This complete dance costume shows how masks are normally one part of a larger ensemble. The mask is sewn directly onto the costume of looped bark and fiber, which fits tightly over the body of the dancer. Seedpod rattles and metal bells added a musical aspect to the performance.
Although they are danced by Luvale men, mwana pwevo masks depict women. In order to own and perform with a mask, a man had to symbolically marry it by paying the carver a copper ring as a bride price. In so doing, the dancer made a commitment to honor and care for the spirit represented by the mask. In return, the dancer was able to earn his livelihood performing at local festivals.

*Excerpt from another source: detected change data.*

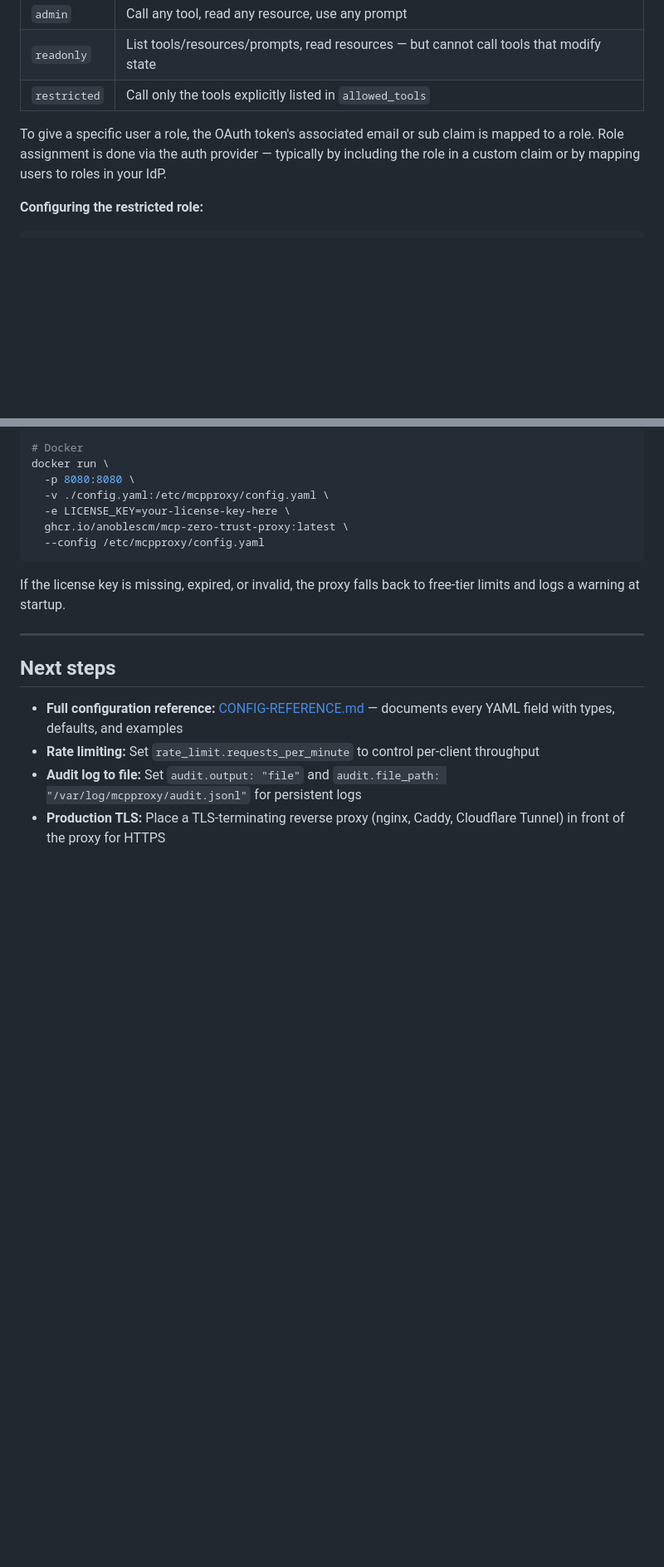
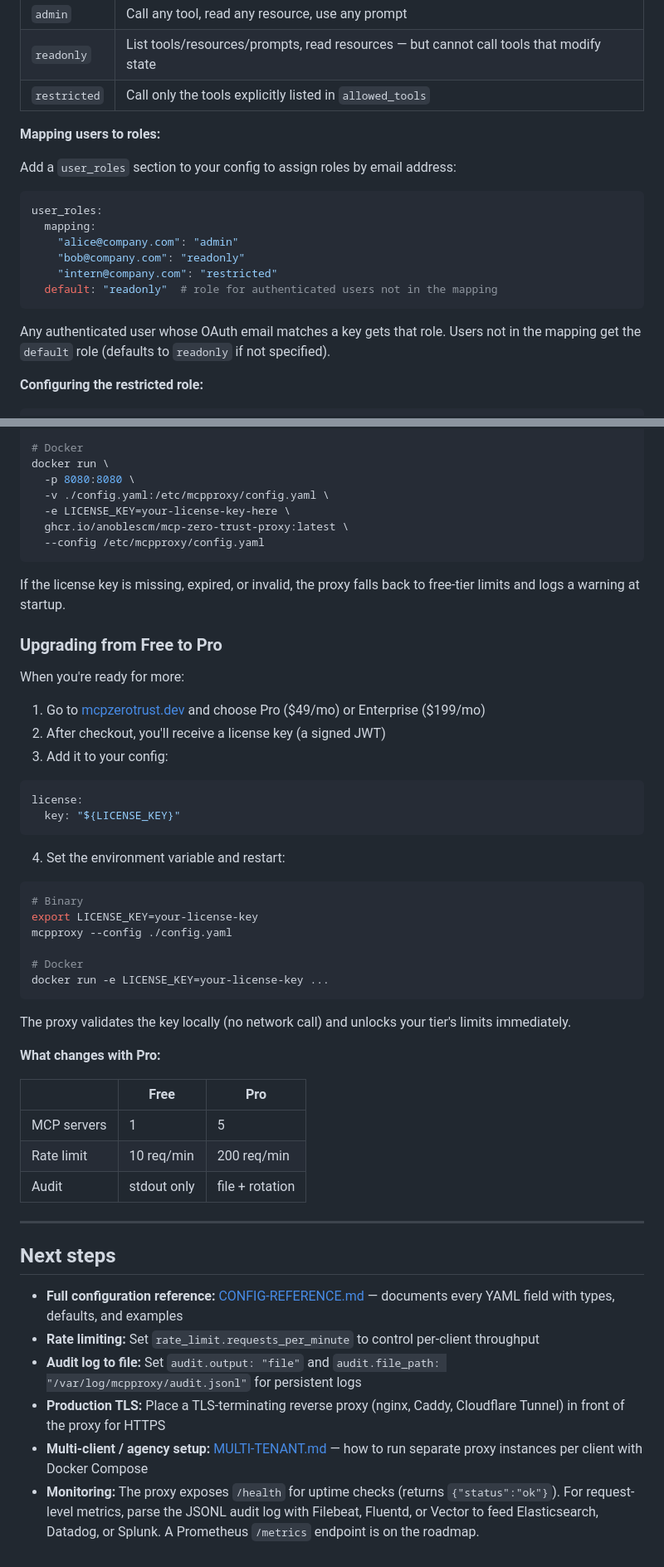
Before and after one commit to keith-aykira/mcp-zero-trust-proxy, a Markdown page: docs/QUICKSTART.md, 2 parts joined by grey strips. Shown at 83% size. Rendered like a GitHub page; blank space fills up the shorter version.

Commit message:
docs: add upgrade path, user-role mapping, monitoring, and multi-tenant links to QUICKSTART
Co-Authored-By: Claude Opus 4.6 (1M context) <noreply@anthropic.com>

````diff
--- a/docs/QUICKSTART.md
+++ b/docs/QUICKSTART.md
@@ -207,7 +207,20 @@ The proxy has three built-in roles: `admin`, `readonly`, and `restricted`.
 | `readonly` | List tools/resources/prompts, read resources — but cannot call tools that modify state |
 | `restricted` | Call only the tools explicitly listed in `allowed_tools` |
 
-To give a specific user a role, the OAuth token's associated email or sub claim is mapped to a role. Role assignment is done via the auth provider — typically by including the role in a custom claim or by mapping users to roles in your IdP.
+**Mapping users to roles:**
+
+Add a `user_roles` section to your config to assign roles by email address:
+
+```yaml
+user_roles:
+  mapping:
+    "alice@company.com": "admin"
+    "bob@company.com": "readonly"
+    "intern@company.com": "restricted"
+  default: "readonly"  # role for authenticated users not in the mapping
+```
+
+Any authenticated user whose OAuth email matches a key gets that role. Users not in the mapping get the `default` role (defaults to `readonly` if not specified).
 
 **Configuring the restricted role:**
 
@@ -310,6 +323,40 @@ docker run \
 
 If the license key is missing, expired, or invalid, the proxy falls back to free-tier limits and logs a warning at startup.
 
+### Upgrading from Free to Pro
+
+When you're ready for more:
+
+1. Go to [mcpzerotrust.dev](https://mcpzerotrust.dev) and choose Pro ($49/mo) or Enterprise ($199/mo)
+2. After checkout, you'll receive a license key (a signed JWT)
+3. Add it to your config:
+
+```yaml
+license:
+  key: "${LICENSE_KEY}"
+```
+
+4. Set the environment variable and restart:
+
+```bash
+# Binary
+export LICENSE_KEY=your-license-key
+mcpproxy --config ./config.yaml
+
+# Docker
+docker run -e LICENSE_KEY=your-license-key ...
+```
+
+The proxy validates the key locally (no network call) and unlocks your tier's limits immediately.
+
+**What changes with Pro:**
+
+| | Free | Pro |
+|---|---|---|
+| MCP servers | 1 | 5 |
+| Rate limit | 10 req/min | 200 req/min |
+| Audit | stdout only | file + rotation |
+
 ---
 
 ## Next steps
@@ -318,3 +365,5 @@ If the license key is missing, expired, or invalid, the proxy falls back to free
 - **Rate limiting:** Set `rate_limit.requests_per_minute` to control per-client throughput
 - **Audit log to file:** Set `audit.output: "file"` and `audit.file_path: "/var/log/mcpproxy/audit.jsonl"` for persistent logs
 - **Production TLS:** Place a TLS-terminating reverse proxy (nginx, Caddy, Cloudflare Tunnel) in front of the proxy for HTTPS
+- **Multi-client / agency setup:** [MULTI-TENANT.md](MULTI-TENANT.md) — how to run separate proxy instances per client with Docker Compose
+- **Monitoring:** The proxy exposes `/health` for uptime checks (returns `{"status":"ok"}`). For request-level metrics, parse the JSONL audit log with Filebeat, Fluentd, or Vector to feed Elasticsearch, Datadog, or Splunk. A Prometheus `/metrics` endpoint is on the roadmap.
````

- Culture: Luvale
- Medium: Bark, rope
- Place Made: Zambia
- Dates: late 19th or early 20th century
- Dimensions: 41 x 25 1/4 in. (104.1 x 64.1 cm) (show scale)
- Collections:Arts of Africa

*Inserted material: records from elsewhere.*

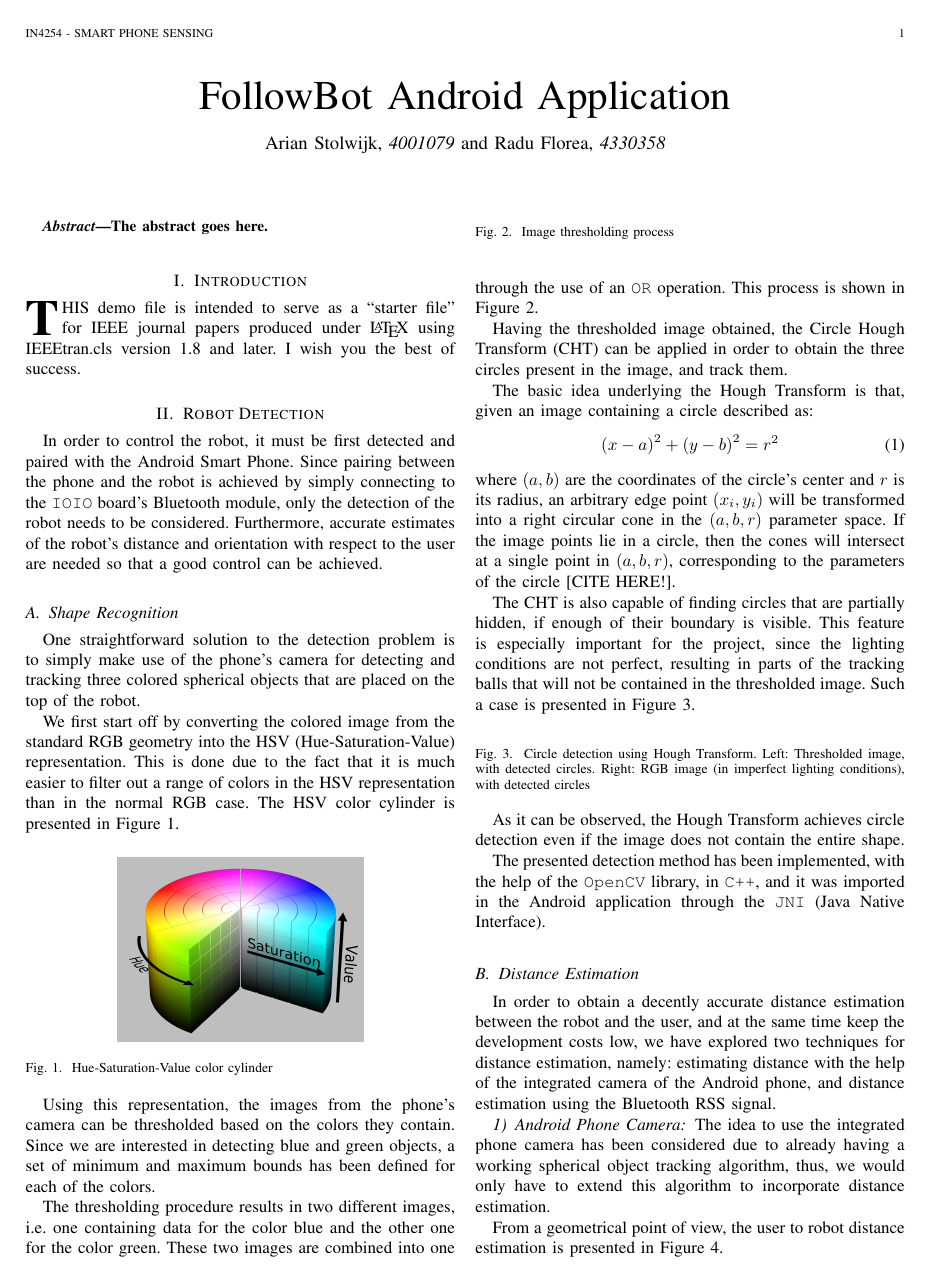
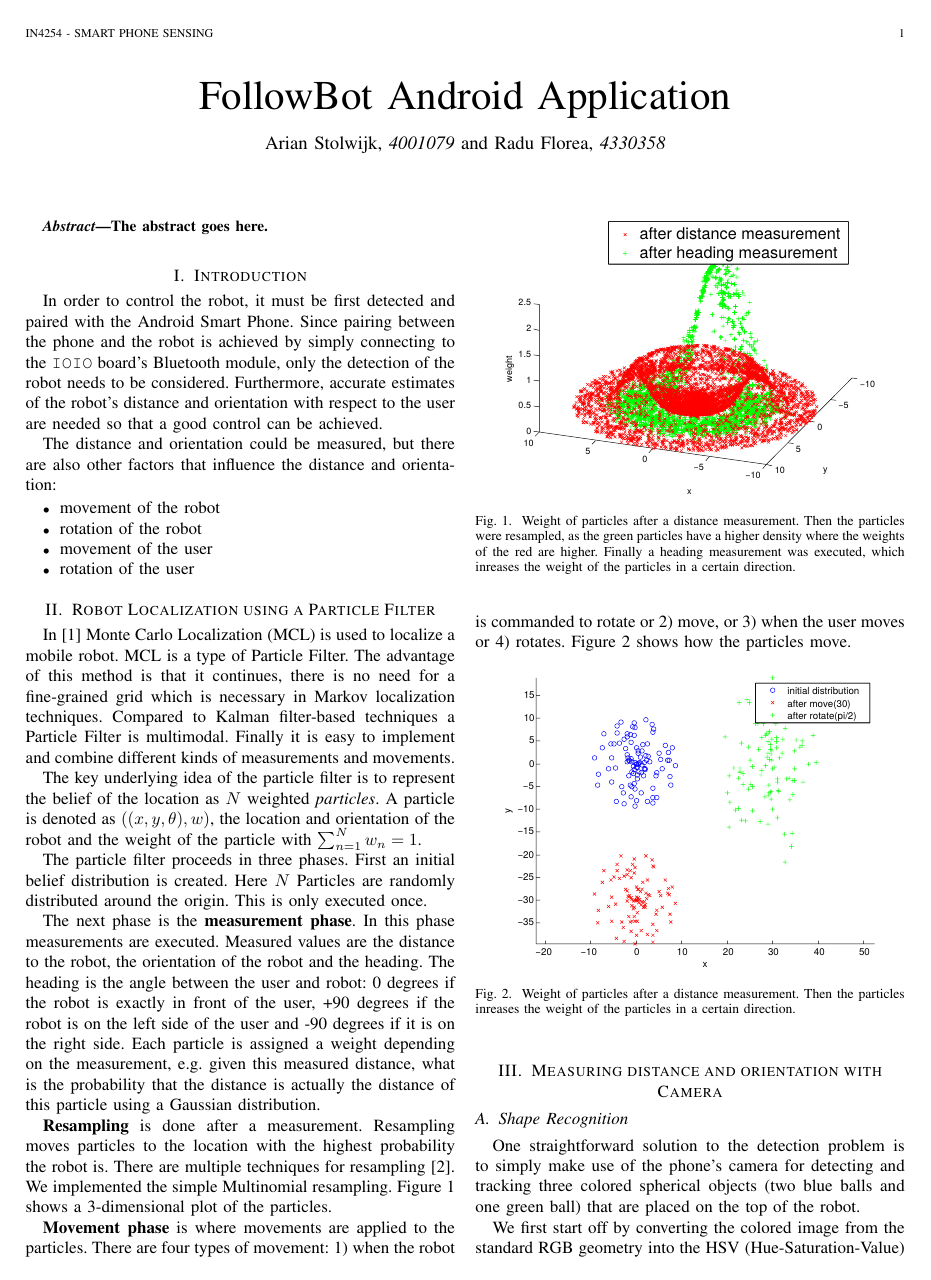
Before and after one commit to arian/smartphonesensing, a LaTeX paper (report/report.tex): page 1 of 3. Compiled offline with pdfLaTeX.

Commit message:
First part of the particle filter report

```diff
--- a/report/report.tex
+++ b/report/report.tex
@@ -73,35 +73,94 @@ The abstract goes here.
 \end{abstract}
 
 \section{Introduction}
-% The very first letter is a 2 line initial drop letter followed
-% by the rest of the first word in caps.
-%
-% form to use if the first word consists of a single letter:
-% \IEEEPARstart{A}{demo} file is ....
-%
-% form to use if you need the single drop letter followed by
-% normal text (unknown if ever used by IEEE):
-% \IEEEPARstart{A}{}demo file is ....
-%
-% Some journals put the first two words in caps:
-% \IEEEPARstart{T}{his demo} file is ....
-%
-% Here we have the typical use of a "T" for an initial drop letter
-% and "HIS" in caps to complete the first word.
-\IEEEPARstart{T}{his} demo file is intended to serve as a ``starter file''
-for IEEE journal papers produced under \LaTeX\ using
-IEEEtran.cls version 1.8 and later.
-% You must have at least 2 lines in the paragraph with the drop letter
-% (should never be an issue)
-I wish you the best of success.
 
-\section{Robot Detection}
-In order to control the robot, it must be first detected and paired with the Android Smart Phone. Since pairing between the phone and the robot is achieved by simply connecting to the \texttt{IOIO} board's Bluetooth module, only the detection of the robot needs to be considered. Furthermore, accurate estimates of the robot's distance and orientation with respect to the user are needed so that a good control can be achieved.
+
+
+In order to control the robot, it must be first detected and paired with the
+Android Smart Phone. Since pairing between the phone and the robot is achieved
+by simply connecting to the \texttt{IOIO} board's Bluetooth module, only the
+detection of the robot needs to be considered. Furthermore, accurate estimates
+of the robot's distance and orientation with respect to the user are needed so
+that a good control can be achieved.
+
+The distance and orientation could be measured, but there are also other
+factors that influence the distance and orientation:
+
+\begin{itemize}
+ \item movement of the robot
+ \item rotation of the robot
+ \item movement of the user
+ \item rotation of the user
+\end{itemize}
+
+\section{Robot Localization using a Particle Filter}
+
+In \cite{fox1999monte} Monte Carlo Localization (MCL) is used to localize a
+mobile robot. MCL is a type of Particle Filter. The advantage of this method
+is that it continues, there is no need for a fine-grained grid which is
+necessary in Markov localization techniques. Compared to Kalman filter-based
+techniques a Particle Filter is multimodal. Finally it is easy to implement and
+combine different kinds of measurements and movements.
+
+The key underlying idea of the particle filter is to represent the belief
+of the location as $N$ weighted \emph{particles}. A particle is denoted as
+$((x,y,\theta),w)$, the location and orientation of the robot and
+the weight of the particle with $\sum_{n=1}^N w_n = 1$.
+
+The particle filter proceeds in three phases. First an initial belief
+distribution is created. Here $N$ Particles are randomly distributed around the
+origin. This is only executed once.
+
+The next phase is the \textbf{measurement phase}. In this phase measurements
+are executed. Measured values are the distance to the robot, the orientation of
+the robot and the heading. The heading is the angle between the user and robot:
+0 degrees if the robot is exactly in front of the user, +90 degrees if the
+robot is on the left side of the user and -90 degrees if it is on the right
+side. Each particle is assigned a weight depending on the measurement, e.g.\
+given this measured distance, what is the probability that the distance is
+actually the distance of this particle using a Gaussian distribution.
+
+\textbf{Resampling} is done after a measurement. Resampling moves particles
+to the location with the highest probability the robot is. There are multiple
+techniques for resampling \cite{douc2005comparison}. We implemented the
+simple Multinomial resampling. Figure~\ref{fig:particle-measurement} shows a
+3-dimensional plot of the particles.
+
+\begin{figure}[!htpb]
+ \centering
+ \includegraphics[width=3in]{images/particle-measure.pdf}
+ \caption{Weight of particles after a distance measurement. Then the particles
+ were resampled, as the green particles have a higher density where the weights
+of the red are higher. Finally a heading measurement was executed, which
+inreases the weight of the particles in a certain direction.}
+ \label{fig:particle-measurement}
+\end{figure}
+
+
+\textbf{Movement phase} is where movements are applied to the particles. There
+are four types of movement: 1) when the robot is commanded to rotate or 2) move,
+or 3) when the user moves or 4) rotates. Figure~\ref{fig:particle-move} shows
+how the particles move.
+
+\begin{figure}[!htpb]
+ \centering
+ \includegraphics[width=3in]{images/particle-move.pdf}
+ \caption{Weight of particles after a distance measurement. Then the particles
+inreases the weight of the particles in a certain direction.}
+ \label{fig:particle-move}
+\end{figure}
+
+
+\section{Measuring distance and orientation with Camera}
 
 \subsection{Shape Recognition}
-One straightforward solution to the detection problem is to simply make use of the phone's camera for detecting and tracking three colored spherical objects that are placed on the top of the robot.
 
-We first start off by converting the colored image from the standard RGB geometry into the HSV (Hue-Saturation-Value) representation. This is done due to the fact that it is much easier to filter out a range of colors in the HSV representation than in the normal RGB case. The HSV color cylinder is presented in Figure \ref{fig:sim}.
+One straightforward solution to the detection problem is to simply make use of
+the phone's camera for detecting and tracking three colored spherical objects
+(two blue balls and one green ball) that are placed on the top of the robot.
+
+We first start off by converting the colored image from the standard RGB geometry into the HSV (Hue-Saturation-Value) representation. This is done due to the fact that it is much easier to filter out a range of colors in the HSV representation than in the normal RGB case. The HSV color cylinder is presented in figure~\ref{fig:sim}.
+
 \begin{figure}[!htpb]
 \centering
 \includegraphics[width=2in]{images/hsv_representation}
```
Also changed, not shown: report/report.bib (+18 -0 lines), report/report.tex (16 more changed lines).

- Museum Location: This item is on view in African Storage Annex, East Gallery, 1st Floor
- Accession Number: 36.549
- Credit Line: Museum Collection Fund
- Rights Statement: Creative Commons-BY
- Caption: Luvale. Likishi Dance Costume Leggings, late 19th or early 20th century. Bark, rope, 41 x 25 1/4 in. (104.1 x 64.1 cm). Brooklyn Museum, Museum Collection Fund, 36.549. Creative Commons-BY
- Catalogue Description: Brown and tan bark rope trousers worn by dancer as part of a Pwo dance costume. See 36.548 Condition: Worn.
- Record Completeness: Best (89%)